>>>>

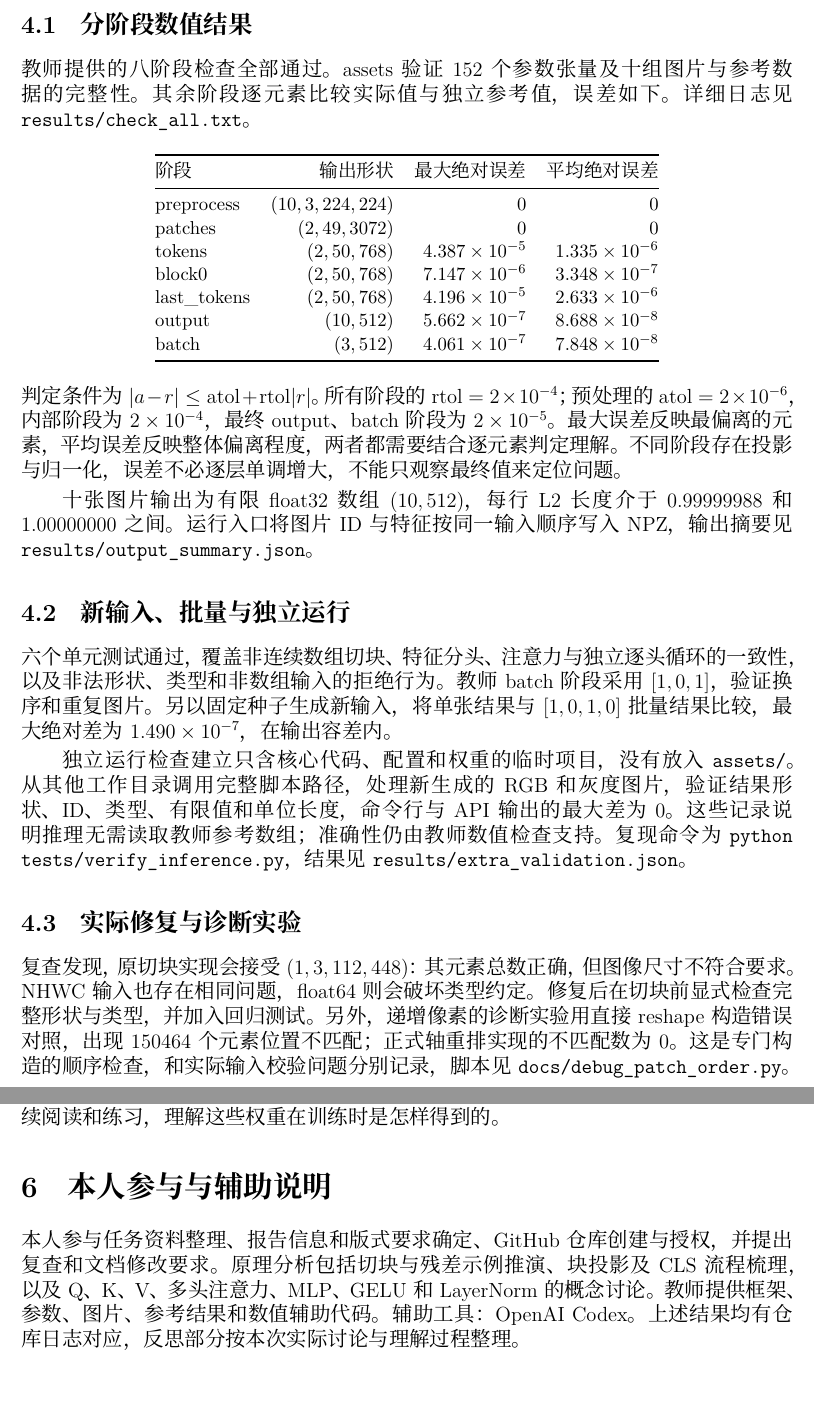
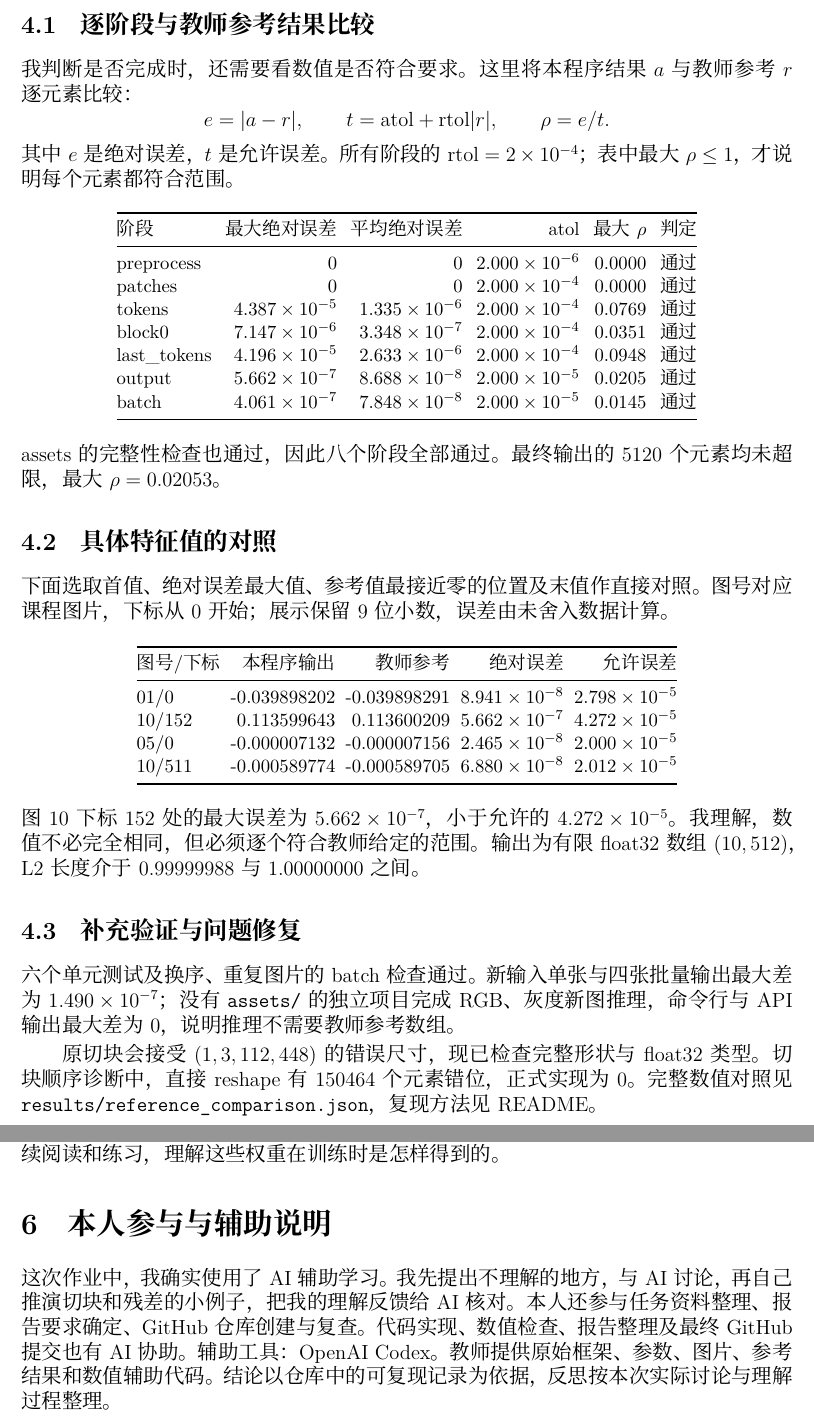
Before and after one commit to mmga-137/project1-numpy, a LaTeX document (report/main.tex): two parts of pages 5 and 6 of 7, joined at a grey line, cut so that both start at the same text, the shorter picture padded with empty space. Compiled offline with XeLaTeX.

Commit message:
Add teacher reference comparisons and clarify learning assistance

```diff
--- a/report/main.tex
+++ b/report/main.tex
@@ -252,58 +252,66 @@ GELU 使用给定的精确 erf 版本，逐元素进行平滑的非线性变换
 
 \clearpage
 \section{结果验证与问题分析}
-\subsection{分阶段数值结果}
-教师提供的八阶段检查全部通过。assets 验证 152 个参数张量及十组图片与参考数据的完整性。
-其余阶段逐元素比较实际值与独立参考值，误差如下。详细日志见 \texttt{results/check\_all.txt}。
+\subsection{逐阶段与教师参考结果比较}
+我判断是否完成时，还需要看数值是否符合要求。这里将本程序结果 $a$ 与教师参考 $r$ 逐元素比较：
+\[
+ e=|a-r|,\qquad t=\mathrm{atol}+\mathrm{rtol}|r|,\qquad \rho=e/t.
+\]
+其中 $e$ 是绝对误差，$t$ 是允许误差。所有阶段的 $\mathrm{rtol}=2\times10^{-4}$；
+表中最大 $\rho\leq1$，才说明每个元素都符合范围。
 \begin{center}
 \small
-\begin{tabular}{@{}lrrr@{}}
+\setlength{\tabcolsep}{4pt}
+\begin{tabular}{@{}lrrrrc@{}}
 \toprule
-阶段 & 输出形状 & 最大绝对误差 & 平均绝对误差\\
+阶段 & 最大绝对误差 & 平均绝对误差 & atol & 最大 $\rho$ & 判定\\
 \midrule
-preprocess & $(10,3,224,224)$ & 0 & 0\\
-patches & $(2,49,3072)$ & 0 & 0\\
-tokens & $(2,50,768)$ & $4.387\times10^{-5}$ & $1.335\times10^{-6}$\\
-block0 & $(2,50,768)$ & $7.147\times10^{-6}$ & $3.348\times10^{-7}$\\
-last\_tokens & $(2,50,768)$ & $4.196\times10^{-5}$ & $2.633\times10^{-6}$\\
-output & $(10,512)$ & $5.662\times10^{-7}$ & $8.688\times10^{-8}$\\
-batch & $(3,512)$ & $4.061\times10^{-7}$ & $7.848\times10^{-8}$\\
+preprocess & 0 & 0 & $2.000\times10^{-6}$ & 0.0000 & 通过\\
+patches & 0 & 0 & $2.000\times10^{-4}$ & 0.0000 & 通过\\
+tokens & $4.387\times10^{-5}$ & $1.335\times10^{-6}$ & $2.000\times10^{-4}$ & 0.0769 & 通过\\
+block0 & $7.147\times10^{-6}$ & $3.348\times10^{-7}$ & $2.000\times10^{-4}$ & 0.0351 & 通过\\
+last\_tokens & $4.196\times10^{-5}$ & $2.633\times10^{-6}$ & $2.000\times10^{-4}$ & 0.0948 & 通过\\
+output & $5.662\times10^{-7}$ & $8.688\times10^{-8}$ & $2.000\times10^{-5}$ & 0.0205 & 通过\\
+batch & $4.061\times10^{-7}$ & $7.848\times10^{-8}$ & $2.000\times10^{-5}$ & 0.0145 & 通过\\
 \bottomrule
 \end{tabular}
 \end{center}
-判定条件为 $|a-r|\leq\mathrm{atol}+\mathrm{rtol}|r|$。
-所有阶段的 $\mathrm{rtol}=2\times10^{-4}$；预处理的 $\mathrm{atol}=2\times10^{-6}$，
-内部阶段为 $2\times10^{-4}$，最终 output、batch 阶段为 $2\times10^{-5}$。
-最大误差反映最偏离的元素，平均误差反映整体偏离程度，两者都需要结合逐元素判定理解。
-不同阶段存在投影与归一化，误差不必逐层单调增大，不能只观察最终值来定位问题。
+assets 的完整性检查也通过，因此八个阶段全部通过。
+最终输出的 5120 个元素均未超限，最大 $\rho=0.02053$。
 
-十张图片输出为有限 float32 数组 $(10,512)$，每行 L2 长度介于
-$0.99999988$ 和 $1.00000000$ 之间。运行入口将图片 ID 与特征按同一输入顺序写入 NPZ，
-输出摘要见 \texttt{results/output\_summary.json}。
+\subsection{具体特征值的对照}
+下面选取首值、绝对误差最大值、参考值最接近零的位置及末值作直接对照。
+图号对应课程图片，下标从 0 开始；展示保留 9 位小数，误差由未舍入数据计算。
+\begin{center}
+\small
+\setlength{\tabcolsep}{3pt}
+\begin{tabular}{@{}lrrrr@{}}
+\toprule
+图号/下标 & 本程序输出 & 教师参考 & 绝对误差 & 允许误差\\
+\midrule
+01/0 & -0.039898202 & -0.039898291 & $8.941\times10^{-8}$ & $2.798\times10^{-5}$\\
+10/152 & 0.113599643 & 0.113600209 & $5.662\times10^{-7}$ & $4.272\times10^{-5}$\\
+05/0 & -0.000007132 & -0.000007156 & $2.465\times10^{-8}$ & $2.000\times10^{-5}$\\
+10/511 & -0.000589774 & -0.000589705 & $6.880\times10^{-8}$ & $2.012\times10^{-5}$\\
+\bottomrule
+\end{tabular}
+\end{center}
+图 10 下标 152 处的最大误差为 $5.662\times10^{-7}$，小于允许的 $4.272\times10^{-5}$。
+我理解，数值不必完全相同，但必须逐个符合教师给定的范围。
+输出为有限 float32 数组 $(10,512)$，L2 长度介于 $0.99999988$ 与 $1.00000000$ 之间。
 
-\subsection{新输入、批量与独立运行}
-六个单元测试通过，覆盖非连续数组切块、特征分头、注意力与独立逐头循环的一致性，
-以及非法形状、类型和非数组输入的拒绝行为。
-教师 batch 阶段采用 $[1,0,1]$，验证换序和重复图片。
-另以固定种子生成新输入，将单张结果与 $[1,0,1,0]$ 批量结果比较，
-最大绝对差为 $1.490\times10^{-7}$，在输出容差内。
+\subsection{补充验证与问题修复}
+六个单元测试及换序、重复图片的 batch 检查通过。
+新输入单张与四张批量输出最大差为 $1.490\times10^{-7}$；
+没有 \texttt{assets/} 的独立项目完成 RGB、灰度新图推理，命令行与 API 输出最大差为 0，
+说明推理不需要教师参考数组。
 
-独立运行检查建立只含核心代码、配置和权重的临时项目，没有放入 \texttt{assets/}。
-从其他工作目录调用完整脚本路径，处理新生成的 RGB 和灰度图片，
-验证结果形状、ID、类型、有限值和单位长度，命令行与 API 输出的最大差为 0。
-这些记录说明推理无需读取教师参考数组；准确性仍由教师数值检查支持。
-复现命令为 \texttt{python tests/verify\_inference.py}，结果见
-\texttt{results/extra\_validation.json}。
-
-\subsection{实际修复与诊断实验}
-复查发现，原切块实现会接受 $(1,3,112,448)$：其元素总数正确，但图像尺寸不符合要求。
-NHWC 输入也存在相同问题，float64 则会破坏类型约定。
-修复后在切块前显式检查完整形状与类型，并加入回归测试。
-另外，递增像素的诊断实验用直接 reshape 构造错误对照，出现 150464 个元素位置不匹配；
-正式轴重排实现的不匹配数为 0。这是专门构造的顺序检查，和实际输入校验问题分别记录，
-脚本见 \texttt{docs/debug\_patch\_order.py}。
+原切块会接受 $(1,3,112,448)$ 的错误尺寸，现已检查完整形状与 float32 类型。
+切块顺序诊断中，直接 reshape 有 150464 个元素错位，正式实现为 0。
+完整数值对照见 \texttt{results/reference\_comparison.json}，复现方法见 README。
 
 \clearpage
+
 \section{学习反思与后续改进}
 \subsection{从能看懂形状，到能解释计算}
 对我这个大二学生来说，这次作业最有价值的地方，是把“图像特征提取”拆成了可以逐步解释的数组运算。
@@ -341,11 +349,12 @@ GELU 提供非线性加工，LayerNorm 调整数值尺度，它们不负责增
 我也还需要通过继续阅读和练习，理解这些权重在训练时是怎样得到的。
 
 \section{本人参与与辅助说明}
-本人参与任务资料整理、报告信息和版式要求确定、GitHub 仓库创建与授权，并提出复查和文档修改要求。
-原理分析包括切块与残差示例推演、块投影及 CLS 流程梳理，
-以及 Q、K、V、多头注意力、MLP、GELU 和 LayerNorm 的概念讨论。
-教师提供框架、参数、图片、参考结果和数值辅助代码。辅助工具：OpenAI Codex。
-上述结果均有仓库日志对应，反思部分按本次实际讨论与理解过程整理。
+这次作业中，我确实使用了 AI 辅助学习。我先提出不理解的地方，与 AI 讨论，
+再自己推演切块和残差的小例子，把我的理解反馈给 AI 核对。
+本人还参与任务资料整理、报告要求确定、GitHub 仓库创建与复查。
+代码实现、数值检查、报告整理及最终 GitHub 提交也有 AI 协助。
+辅助工具：OpenAI Codex。教师提供原始框架、参数、图片、参考结果和数值辅助代码。
+结论以仓库中的可复现记录为依据，反思按本次实际讨论与理解过程整理。
 
 \clearpage
 
```
Also changed, not shown: docs/REPORT_REVISION.md (+11 -1 lines), results/reference_comparison.txt (added, +53 -0 lines), README.md, report/report.pdf, report/main.tex (2 more changed lines), 2 other files.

<<<<

Task item: Take each line above that holds the string "batch" and copy it.

Task answer:
-batch & $(3,512)$ & $4.061\times10^{-7}$ & $7.848\times10^{-8}$\\
+batch & $4.061\times10^{-7}$ & $7.848\times10^{-8}$ & $2.000\times10^{-5}$ & 0.0145 & 通过\\
-内部阶段为 $2\times10^{-4}$，最终 output、batch 阶段为 $2\times10^{-5}$。
-教师 batch 阶段采用 $[1,0,1]$，验证换序和重复图片。
+六个单元测试及换序、重复图片的 batch 检查通过。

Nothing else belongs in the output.